◆ Task objective
Lines that include the word "ipynb" should be copied from the listing that follows.
BEGIN Extracted records
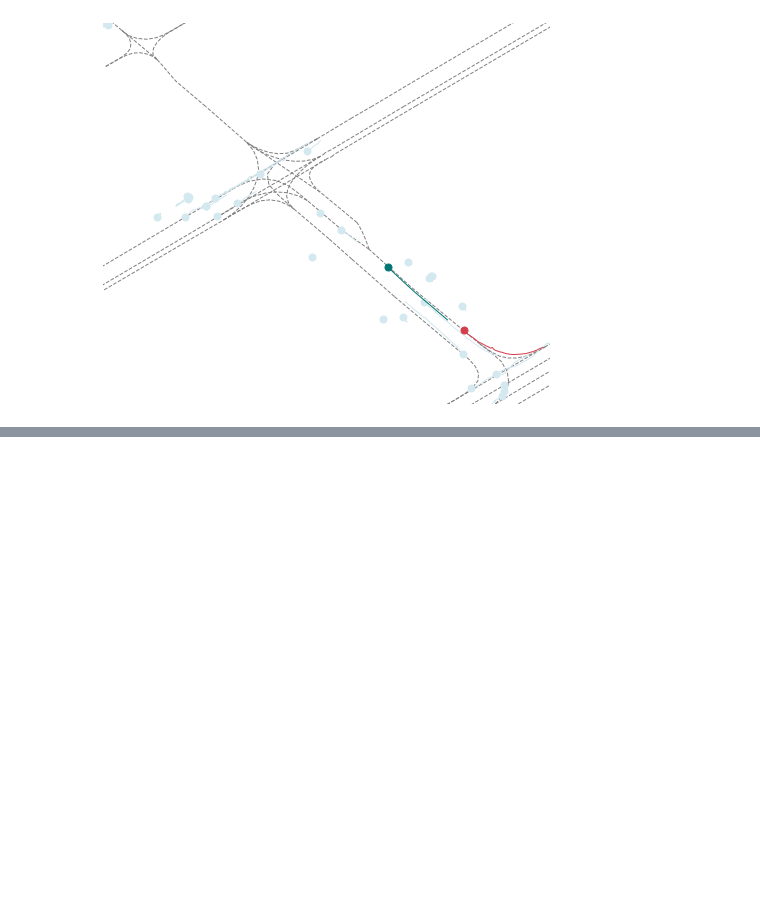
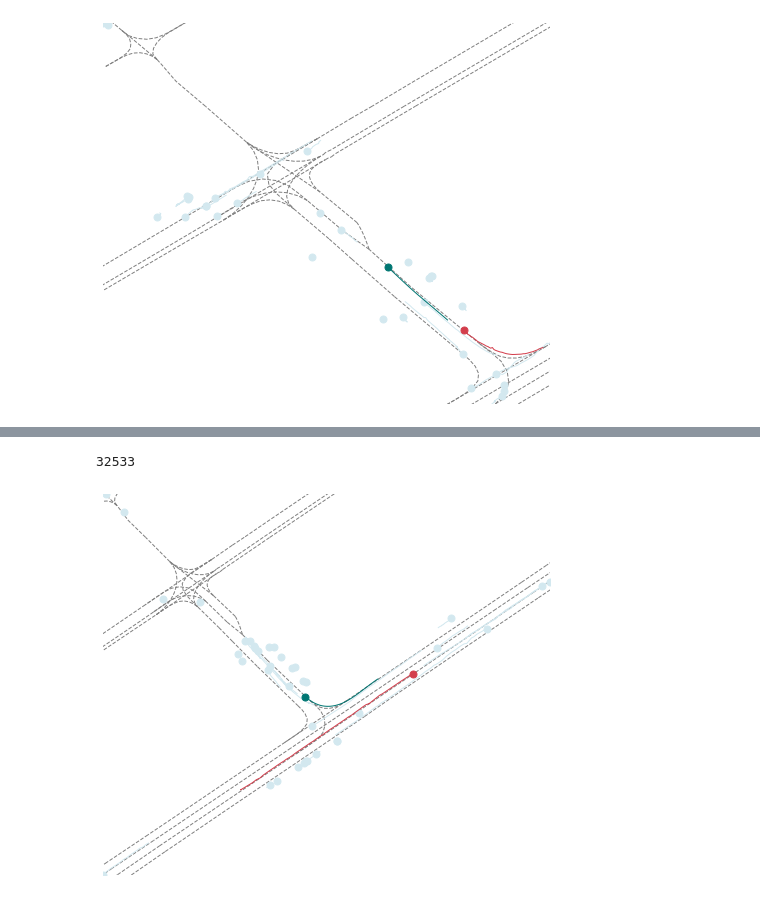
Before and after one commit to AutoVision-cloud/SSL-Lanes, a Jupyter notebook: difficult_scenes/interesting_scenario_measure.ipynb, the cells around one changed output, grey strips where cells are left out. Drawn from its saved outputs; the diff is of its cells as text; code cells hidden in the pictures; blank space fills up the shorter version.

```diff
--- a/difficult_scenes/interesting_scenario_measure.ipynb
+++ b/difficult_scenes/interesting_scenario_measure.ipynb
@@ -251,0 +253,9 @@ viz_sequence(afl.get(seq_path).seq_df, show=True)
+# %%
+idx = np.random.randint(0, len(anomaly_ids), 1)[0]
+show_idx = anomaly_ids[idx]
+print(show_idx)
+seq_path = afl.seq_list[show_idx]
+viz_sequence(afl.get(seq_path).seq_df, show=True)
+# %% [output]
+32533
+[figure, added]
```
Also changed, not shown: parts of 6 cells of this notebook.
END Extracted records
◆ Exercise result
Before and after one commit to AutoVision-cloud/SSL-Lanes, a Jupyter notebook: difficult_scenes/interesting_scenario_measure.ipynb, the cells around one changed output, grey strips where cells are left out. Drawn from its saved outputs; the diff is of its cells as text; code cells hidden in the pictures; blank space fills up the shorter version.
--- a/difficult_scenes/interesting_scenario_measure.ipynb
+++ b/difficult_scenes/interesting_scenario_measure.ipynb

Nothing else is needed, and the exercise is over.